■ **What you have to do**: Could you copy every record exactly, leaving the pictures behind?

The input: Begin

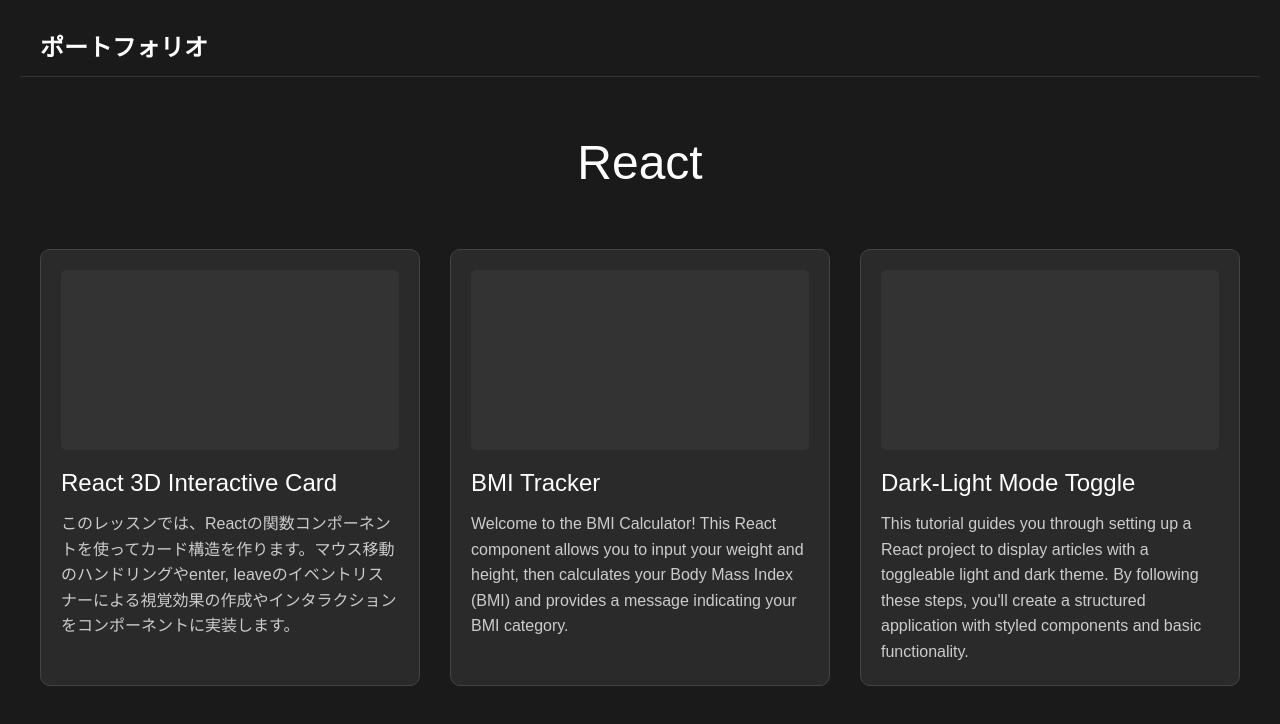
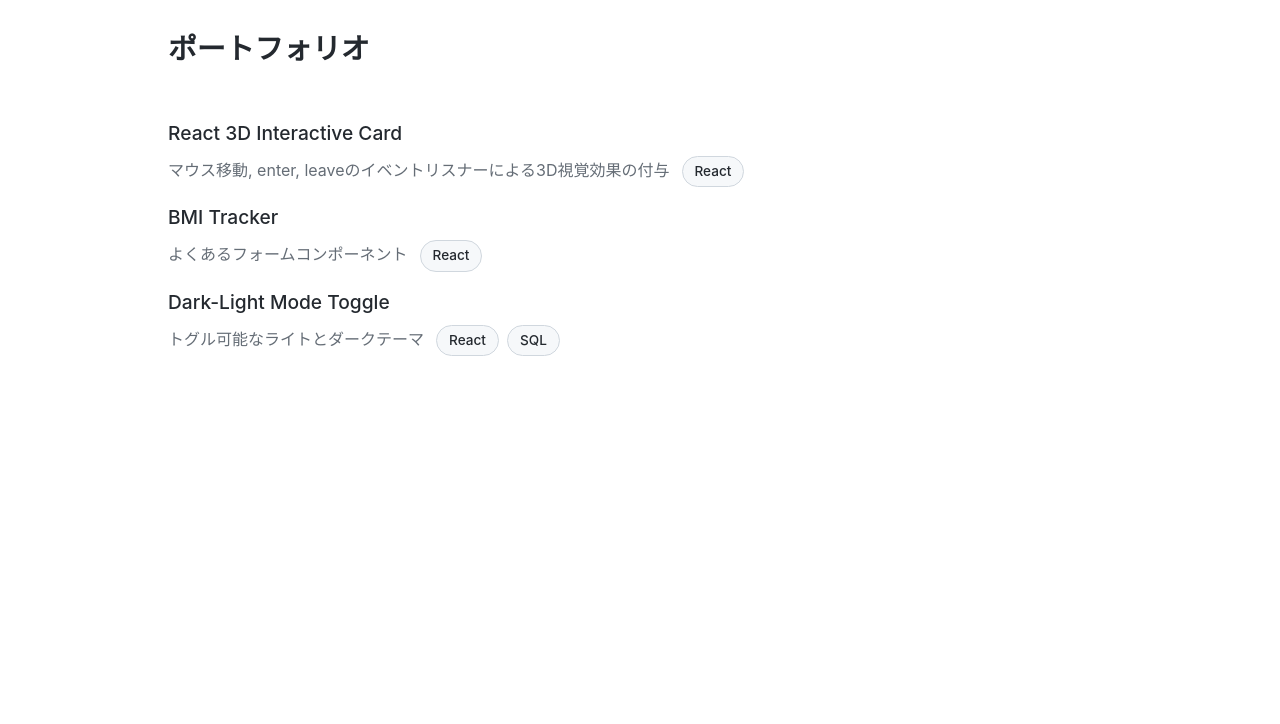
Before and after one commit to kmishima16/next-blog-portfolio, a Next.js app: page / in a window 1280 px wide. Shown: the top 724 px of the page. Built offline with nearby package versions, Linux system fonts and the light colour scheme.

Commit message:
update: 白い背景でブログ風

```diff
--- a/app/data.ts
+++ b/app/data.ts
@@ -2,18 +2,21 @@
 	{
 		id: 1,
 		title: "React 3D Interactive Card",
-		content: "このレッスンでは、Reactの関数コンポーネントを使ってカード構造を作ります。マウス移動のハンドリングやenter, leaveのイベントリスナーによる視覚効果の作成やインタラクションをコンポーネントに実装します。"
+		content: "マウス移動, enter, leaveのイベントリスナーによる3D視覚効果の付与",
+		tags: ["React"],
 	},
 	{
 		id: 2,
 		title: "BMI Tracker",
-		content: "Welcome to the BMI Calculator! This React component allows you to input your weight and height, then calculates your Body Mass Index (BMI) and provides a message indicating your BMI category."
+		content: "よくあるフォームコンポーネント",
+		tags: ["React"],
 	},
 	{
 		id: 3,
 		title: "Dark-Light Mode Toggle",
-		content: "This tutorial guides you through setting up a React project to display articles with a toggleable light and dark theme. By following these steps, you'll create a structured application with styled components and basic functionality."
-	}
+		content: "トグル可能なライトとダークテーマ",
+		tags: ["React", "SQL"],
+	},
 ];
 
 export default lessonCards;
--- a/app/page.module.css
+++ b/app/page.module.css
@@ -1,10 +1,14 @@
 /* 全体 */
 .main {
-	background-color: #1a1a1a;
-	color: #ffffff;
-	font-family: sans-serif;
+	background-color: #ffffff;
+	color: #24292f;
+	font-family:
+		-apple-system, BlinkMacSystemFont, "Segoe UI", "Noto Sans", Helvetica, Arial,
+		sans-serif;
 	padding: 20px;
 	min-height: 100vh;
+	max-width: 1024px;
+	margin: 0 auto;
 }
 
 /* ナビゲーション */
@@ -12,13 +16,17 @@
 	display: flex;
 	justify-content: space-between;
 	align-items: center;
-	padding: 10px 20px;
-	border-bottom: 1px solid #333;
+	padding: 15px 20px;
+	min-height: 40px;
 }
 
 .logo {
-	font-size: 1.5rem;
+	font-size: 1.8rem;
 	font-weight: bold;
+	display: flex;
+	align-items: center;
+	line-height: 1;
+	color: #24292f;
 }
 
 .nav ul {
@@ -33,7 +41,7 @@
 }
 
 .nav ul li a {
-	color: #ffffff;
+	color: #24292f;
 	text-decoration: none;
 }
 
@@ -47,63 +55,72 @@
 
 .loginButton {
 	background-color: transparent;
-	color: #ffffff;
+	color: #24292f;
+	border: 1px solid #d0d7de;
 }
 
 .signupButton {
-	background-color: #0070f3;
+	background-color: #1f883d;
 	color: #ffffff;
+	border: 1px solid #1f883d;
 }
 
-/* ヘッダー */
-.header {
-	text-align: center;
-	padding: 50px 0;
+/* ブログリスト */
+.blogList {
+	max-width: 1024px;
+	margin: 40px auto;
+	padding: 0 20px;
 }
 
-.header h1 {
-	font-size: 3rem;
+/* タブレット以下のサイズ */
+@media (max-width: 1024px) {
+	.blogList {
+		margin: 40px 20px;
+	}
+}
+
+/* モバイルサイズ */
+@media (max-width: 768px) {
+	.blogList {
+		margin: 20px 16px;
+		padding: 0;
+	}
+}
+
+.blogItem {
+	margin-bottom: 16px;
+	padding-bottom: 0;
+}
+
+.blogTitle {
+	font-size: 1.2rem;
+	margin: 0 0 8px 0;
+	color: #24292f;
+	font-weight: 500;
+}
+
+.blogContent {
+	color: #656d76;
+	line-height: 1.6;
 	margin: 0;
 }
 
-/* レッスンカード一覧 */
-.lessonGrid {
-	display: grid;
-	grid-template-columns: repeat(3, 1fr);
-	gap: 30px;
-	max-width: 1200px;
-	margin: 0 auto;
+.blogText {
+	display: inline;
+	margin-right: 12px;
 }
 
-.lessonCard {
-	background-color: #2a2a2a;
-	border: 1px solid #444;
-	border-radius: 10px;
-	padding: 20px;
-	display: flex;
-	flex-direction: column;
+.blogTags {
+	display: inline-flex;
+	gap: 8px;
 }
 
-.cardImage {
-	height: 180px;
-	background-color: #333; /* 画像プレースホルダー */
-	border-radius: 5px;
-	margin-bottom: 15px;
+.tag {
+	background-color: #f6f8fa;
+	color: #24292f;
+	padding: 4px 12px;
+	border-radius: 16px;
+	font-size: 0.85rem;
+	font-weight: 500;
+	border: 1px solid #d0d7de;
 }
-
-.lessonCard h3 {
-	font-size: 1.5rem;
-	margin: 0 0 10px;
-}
-
-.lessonCard p {
-	flex-grow: 1;
-	color: #ccc;
-	line-height: 1.6;
-}
-
-.cardMeta {
-	text-align: center;
-	font-size: 0.9rem;
-	color: #aaa;
-}
--- a/app/page.tsx
+++ b/app/page.tsx
@@ -8,18 +8,20 @@
 				<div className={styles.logo}>ポートフォリオ</div>
 			</nav>
 
-			<header className={styles.header}>
-				<h1>React</h1>
-			</header>
-
-			<section className={styles.lessonGrid}>
+			<section className={styles.blogList}>
 				{lessonCards.map((card) => (
-					<article key={card.id} className={styles.lessonCard}>
-						<div className={styles.cardImage}>
-							{/* 画像はCSSのbackground-imageで表示することを想定 */}
+					<article key={card.id} className={styles.blogItem}>
+						<h2 className={styles.blogTitle}>{card.title}</h2>
+						<div className={styles.blogContent}>
+							<p className={styles.blogText}>{card.content}</p>
+							<div className={styles.blogTags}>
+								{card.tags.map((tag) => (
+									<span key={tag} className={styles.tag}>
+										{tag}
+									</span>
+								))}
+							</div>
 						</div>
-						<h3>{card.title}</h3>
-						<p>{card.content}</p>
 					</article>
 				))}
 			</section>
```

The input: End

■ **Completed task**:
Before and after one commit to kmishima16/next-blog-portfolio, a Next.js app: page / in a window 1280 px wide. Shown: the top 724 px of the page. Built offline with nearby package versions, Linux system fonts and the light colour scheme.

Commit message:
update: 白い背景でブログ風

```diff
--- a/app/data.ts
+++ b/app/data.ts
@@ -2,18 +2,21 @@
 	{
 		id: 1,
 		title: "React 3D Interactive Card",
-		content: "このレッスンでは、Reactの関数コンポーネントを使ってカード構造を作ります。マウス移動のハンドリングやenter, leaveのイベントリスナーによる視覚効果の作成やインタラクションをコンポーネントに実装します。"
+		content: "マウス移動, enter, leaveのイベントリスナーによる3D視覚効果の付与",
+		tags: ["React"],
 	},
 	{
 		id: 2,
 		title: "BMI Tracker",
-		content: "Welcome to the BMI Calculator! This React component allows you to input your weight and height, then calculates your Body Mass Index (BMI) and provides a message indicating your BMI category."
+		content: "よくあるフォームコンポーネント",
+		tags: ["React"],
 	},
 	{
 		id: 3,
 		title: "Dark-Light Mode Toggle",
-		content: "This tutorial guides you through setting up a React project to display articles with a toggleable light and dark theme. By following these steps, you'll create a structured application with styled components and basic functionality."
-	}
+		content: "トグル可能なライトとダークテーマ",
+		tags: ["React", "SQL"],
+	},
 ];
 
 export default lessonCards;
--- a/app/page.module.css
+++ b/app/page.module.css
@@ -1,10 +1,14 @@
 /* 全体 */
 .main {
-	background-color: #1a1a1a;
-	color: #ffffff;
-	font-family: sans-serif;
+	background-color: #ffffff;
+	color: #24292f;
+	font-family:
+		-apple-system, BlinkMacSystemFont, "Segoe UI", "Noto Sans", Helvetica, Arial,
+		sans-serif;
 	padding: 20px;
 	min-height: 100vh;
+	max-width: 1024px;
+	margin: 0 auto;
 }
 
 /* ナビゲーション */
@@ -12,13 +16,17 @@
 	display: flex;
 	justify-content: space-between;
 	align-items: center;
-	padding: 10px 20px;
-	border-bottom: 1px solid #333;
+	padding: 15px 20px;
+	min-height: 40px;
 }
 
 .logo {
-	font-size: 1.5rem;
+	font-size: 1.8rem;
 	font-weight: bold;
+	display: flex;
+	align-items: center;
+	line-height: 1;
+	color: #24292f;
 }
 
 .nav ul {
@@ -33,7 +41,7 @@
 }
 
 .nav ul li a {
-	color: #ffffff;
+	color: #24292f;
 	text-decoration: none;
 }
 
@@ -47,63 +55,72 @@
 
 .loginButton {
 	background-color: transparent;
-	color: #ffffff;
+	color: #24292f;
+	border: 1px solid #d0d7de;
 }
 
 .signupButton {
-	background-color: #0070f3;
+	background-color: #1f883d;
 	color: #ffffff;
+	border: 1px solid #1f883d;
 }
 
-/* ヘッダー */
-.header {
-	text-align: center;
-	padding: 50px 0;
+/* ブログリスト */
+.blogList {
+	max-width: 1024px;
+	margin: 40px auto;
+	padding: 0 20px;
 }
 
-.header h1 {
-	font-size: 3rem;
+/* タブレット以下のサイズ */
+@media (max-width: 1024px) {
+	.blogList {
+		margin: 40px 20px;
+	}
+}
+
+/* モバイルサイズ */
+@media (max-width: 768px) {
+	.blogList {
+		margin: 20px 16px;
+		padding: 0;
+	}
+}
+
+.blogItem {
+	margin-bottom: 16px;
+	padding-bottom: 0;
+}
+
+.blogTitle {
+	font-size: 1.2rem;
+	margin: 0 0 8px 0;
+	color: #24292f;
+	font-weight: 500;
+}
+
+.blogContent {
+	color: #656d76;
+	line-height: 1.6;
 	margin: 0;
 }
 
-/* レッスンカード一覧 */
-.lessonGrid {
-	display: grid;
-	grid-template-columns: repeat(3, 1fr);
-	gap: 30px;
-	max-width: 1200px;
-	margin: 0 auto;
+.blogText {
+	display: inline;
+	margin-right: 12px;
 }
 
-.lessonCard {
-	background-color: #2a2a2a;
-	border: 1px solid #444;
-	border-radius: 10px;
-	padding: 20px;
-	display: flex;
-	flex-direction: column;
+.blogTags {
+	display: inline-flex;
+	gap: 8px;
 }
 
-.cardImage {
-	height: 180px;
-	background-color: #333; /* 画像プレースホルダー */
-	border-radius: 5px;
-	margin-bottom: 15px;
+.tag {
+	background-color: #f6f8fa;
+	color: #24292f;
+	padding: 4px 12px;
+	border-radius: 16px;
+	font-size: 0.85rem;
+	font-weight: 500;
+	border: 1px solid #d0d7de;
 }
-
-.lessonCard h3 {
-	font-size: 1.5rem;
-	margin: 0 0 10px;
-}
-
-.lessonCard p {
-	flex-grow: 1;
-	color: #ccc;
-	line-height: 1.6;
-}
-
-.cardMeta {
-	text-align: center;
-	font-size: 0.9rem;
-	color: #aaa;
-}
--- a/app/page.tsx
+++ b/app/page.tsx
@@ -8,18 +8,20 @@
 				<div className={styles.logo}>ポートフォリオ</div>
 			</nav>
 
-			<header className={styles.header}>
-				<h1>React</h1>
-			</header>
-
-			<section className={styles.lessonGrid}>
+			<section className={styles.blogList}>
 				{lessonCards.map((card) => (
-					<article key={card.id} className={styles.lessonCard}>
-						<div className={styles.cardImage}>
-							{/* 画像はCSSのbackground-imageで表示することを想定 */}
+					<article key={card.id} className={styles.blogItem}>
+						<h2 className={styles.blogTitle}>{card.title}</h2>
+						<div className={styles.blogContent}>
+							<p className={styles.blogText}>{card.content}</p>
+							<div className={styles.blogTags}>
+								{card.tags.map((tag) => (
+									<span key={tag} className={styles.tag}>
+										{tag}
+									</span>
+								))}
+							</div>
 						</div>
-						<h3>{card.title}</h3>
-						<p>{card.content}</p>
 					</article>
 				))}
 			</section>
```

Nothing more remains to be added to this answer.